### Brief
Any image in the records is to be dropped, and everything else duplicated precisely.

##### Records for the task

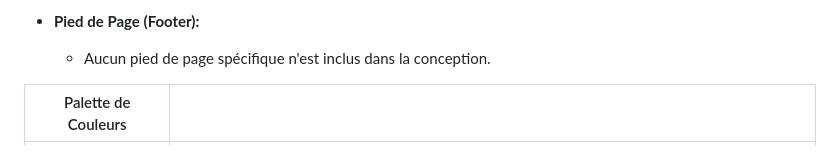
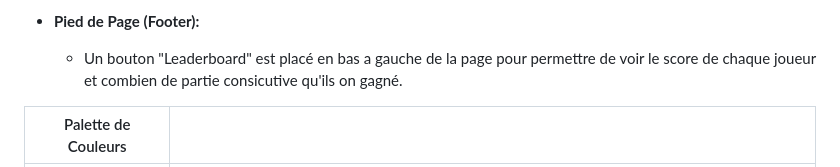
Before and after one commit to NTP09/blackjack, a Markdown page: docs/design_system.md, the part around one of its changes. Rendered like a GitHub page.

```diff
--- a/docs/design_system.md
+++ b/docs/design_system.md
@@ -15,7 +15,7 @@
     - Une boutton "Blackjack Rules" qui inclue une courte explication des réglements du jeux blackjack.
 
 - **Pied de Page (Footer):**
-  - Aucun pied de page spécifique n'est inclus dans la conception.
+  - Un bouton "Leaderboard" est placé en bas a gauche de la page pour permettre de voir le score de chaque joueur et combien de partie consicutive qu'ils on gagné.
 
 | Palette de Couleurs         |                                     |
 |-----------------------------|-------------------------------------|
```
Also changed, not shown: other parts of docs/design_system.md (+6 -2 lines).
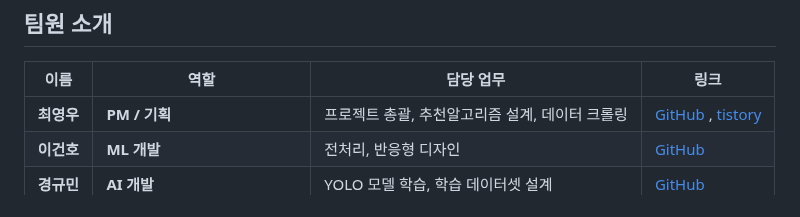
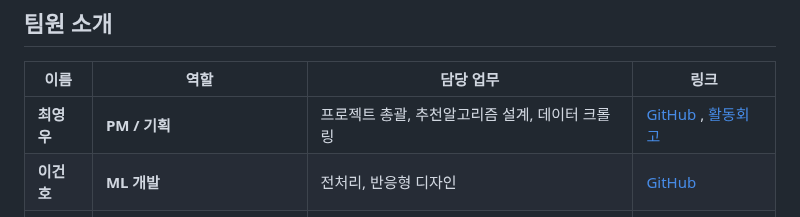
Before and after one commit to youngwoo28/smartcook-ai, a Markdown page: README.md, the part around the change. GitHub-like rendering.

```diff
--- a/README.md
+++ b/README.md
@@ -201,7 +201,7 @@ https://youtu.be/jwLQ02vwwZ8
 
 | **이름** | **역할** | **담당 업무** | **링크** |
 |-----------|-----------|----------------|----------------|
-| **최영우** | **PM / 기획** | 프로젝트 총괄, 추천알고리즘 설계, 데이터 크롤링 | [GitHub](https://github.com/youngwoo28) , [tistory](https://record50460.tistory.com/2) |
+| **최영우** | **PM / 기획** | 프로젝트 총괄, 추천알고리즘 설계, 데이터 크롤링 | [GitHub](https://github.com/youngwoo28) , [활동회고](https://record50460.tistory.com/2) |
 | **이건호** | **ML 개발** | 전처리, 반응형 디자인 | [GitHub](https://github.com/geonho27) |
 | **경규민** | **AI 개발** | YOLO 모델 학습, 학습 데이터셋 설계 | [GitHub](https://github.com/gyumin8) |
 | **홍연화** | **프론트엔드&백엔드 개발** | 인터페이스 디자인, Django API, UI/UX 구현 | [GitHub](https://github.com/ghddusghk46) |
```
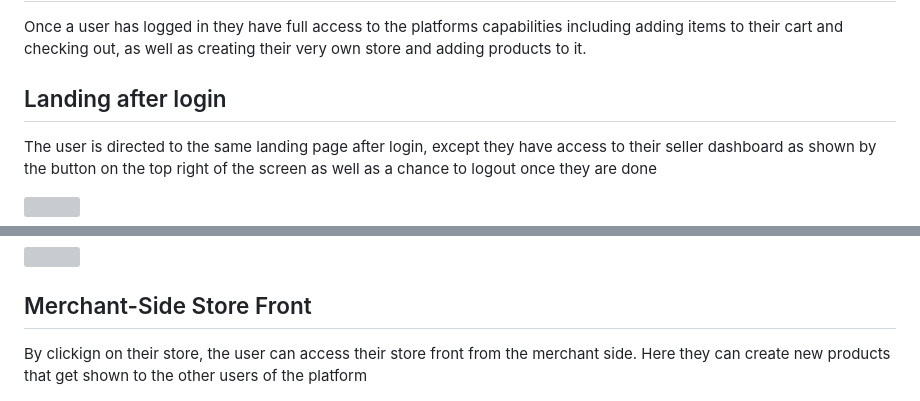
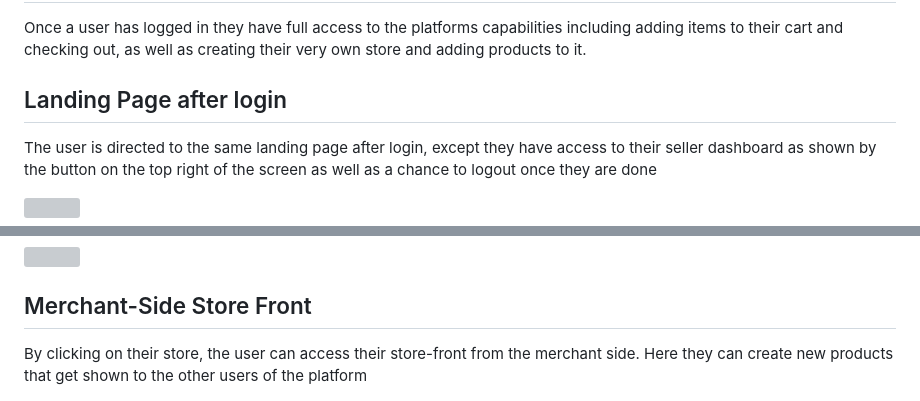
Before and after one commit to Kendi42/Small-Business-Ecommerce-Site, a Markdown page: README.md, 2 parts joined by grey strips. Rendered like a GitHub page; grey boxes are pictures that could not be loaded.

```diff
--- a/README.md
+++ b/README.md
@@ -49,7 +49,7 @@
 # After Login
 <p>Once a user has logged in they have full access to the platforms capabilities including adding items to their cart and checking out, as well as creating their very own store and adding products to it.</p>
 
-## Landing after login
+## Landing Page after login
 <p>The user is directed to the same landing page after login, except they have access to their seller dashboard as shown by the button on the top right of the screen as well as a chance to logout once they are done</p>
 <img src="https://github.com/Kendi42/Small-Business-Ecommerce-Site/blob/f654ed138736c0e95622af70350d510f2cdcf4d0/Project%20Screenshots/7.%20Landing%20after%20succecful%20Login.png" width="1280" height="800"/>
 
@@ -79,7 +79,7 @@
 <img src="https://github.com/Kendi42/Small-Business-Ecommerce-Site/blob/2885b3bfd79a6dc0f1c859e44d9ec1684cba0e1d/Project%20Screenshots/Store%20created.png" width="1280" height="800"/>
 
 ## Merchant-Side Store Front
-<p> By clickign on their store, the user can access their store front from the merchant side. Here they can create new products that get shown to the other users of the platform</p>
+<p> By clicking on their store, the user can access their store-front from the merchant side. Here they can create new products that get shown to the other users of the platform</p>
 <img src="https://github.com/Kendi42/Small-Business-Ecommerce-Site/blob/2885b3bfd79a6dc0f1c859e44d9ec1684cba0e1d/Project%20Screenshots/Merchant%20side%20store%20front.png" width="1280" height="800"/>
 
 ## Creating a new Product
```
Also changed, not shown: other parts of README.md (+1 -1 lines).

##########

### Written response
Before and after one commit to NTP09/blackjack, a Markdown page: docs/design_system.md, the part around one of its changes. Rendered like a GitHub page.

```diff
--- a/docs/design_system.md
+++ b/docs/design_system.md
@@ -15,7 +15,7 @@
     - Une boutton "Blackjack Rules" qui inclue une courte explication des réglements du jeux blackjack.
 
 - **Pied de Page (Footer):**
-  - Aucun pied de page spécifique n'est inclus dans la conception.
+  - Un bouton "Leaderboard" est placé en bas a gauche de la page pour permettre de voir le score de chaque joueur et combien de partie consicutive qu'ils on gagné.
 
 | Palette de Couleurs         |                                     |
 |-----------------------------|-------------------------------------|
```
Also changed, not shown: other parts of docs/design_system.md (+6 -2 lines).
Before and after one commit to youngwoo28/smartcook-ai, a Markdown page: README.md, the part around the change. GitHub-like rendering.

```diff
--- a/README.md
+++ b/README.md
@@ -201,7 +201,7 @@ https://youtu.be/jwLQ02vwwZ8
 
 | **이름** | **역할** | **담당 업무** | **링크** |
 |-----------|-----------|----------------|----------------|
-| **최영우** | **PM / 기획** | 프로젝트 총괄, 추천알고리즘 설계, 데이터 크롤링 | [GitHub](https://github.com/youngwoo28) , [tistory](https://record50460.tistory.com/2) |
+| **최영우** | **PM / 기획** | 프로젝트 총괄, 추천알고리즘 설계, 데이터 크롤링 | [GitHub](https://github.com/youngwoo28) , [활동회고](https://record50460.tistory.com/2) |
 | **이건호** | **ML 개발** | 전처리, 반응형 디자인 | [GitHub](https://github.com/geonho27) |
 | **경규민** | **AI 개발** | YOLO 모델 학습, 학습 데이터셋 설계 | [GitHub](https://github.com/gyumin8) |
 | **홍연화** | **프론트엔드&백엔드 개발** | 인터페이스 디자인, Django API, UI/UX 구현 | [GitHub](https://github.com/ghddusghk46) |
```
Before and after one commit to Kendi42/Small-Business-Ecommerce-Site, a Markdown page: README.md, 2 parts joined by grey strips. Rendered like a GitHub page; grey boxes are pictures that could not be loaded.

```diff
--- a/README.md
+++ b/README.md
@@ -49,7 +49,7 @@
 # After Login
 <p>Once a user has logged in they have full access to the platforms capabilities including adding items to their cart and checking out, as well as creating their very own store and adding products to it.</p>
 
-## Landing after login
+## Landing Page after login
 <p>The user is directed to the same landing page after login, except they have access to their seller dashboard as shown by the button on the top right of the screen as well as a chance to logout once they are done</p>
 <img src="https://github.com/Kendi42/Small-Business-Ecommerce-Site/blob/f654ed138736c0e95622af70350d510f2cdcf4d0/Project%20Screenshots/7.%20Landing%20after%20succecful%20Login.png" width="1280" height="800"/>
 
@@ -79,7 +79,7 @@
 <img src="https://github.com/Kendi42/Small-Business-Ecommerce-Site/blob/2885b3bfd79a6dc0f1c859e44d9ec1684cba0e1d/Project%20Screenshots/Store%20created.png" width="1280" height="800"/>
 
 ## Merchant-Side Store Front
-<p> By clickign on their store, the user can access their store front from the merchant side. Here they can create new products that get shown to the other users of the platform</p>
+<p> By clicking on their store, the user can access their store-front from the merchant side. Here they can create new products that get shown to the other users of the platform</p>
 <img src="https://github.com/Kendi42/Small-Business-Ecommerce-Site/blob/2885b3bfd79a6dc0f1c859e44d9ec1684cba0e1d/Project%20Screenshots/Merchant%20side%20store%20front.png" width="1280" height="800"/>
 
 ## Creating a new Product
```
Also changed, not shown: other parts of README.md (+1 -1 lines).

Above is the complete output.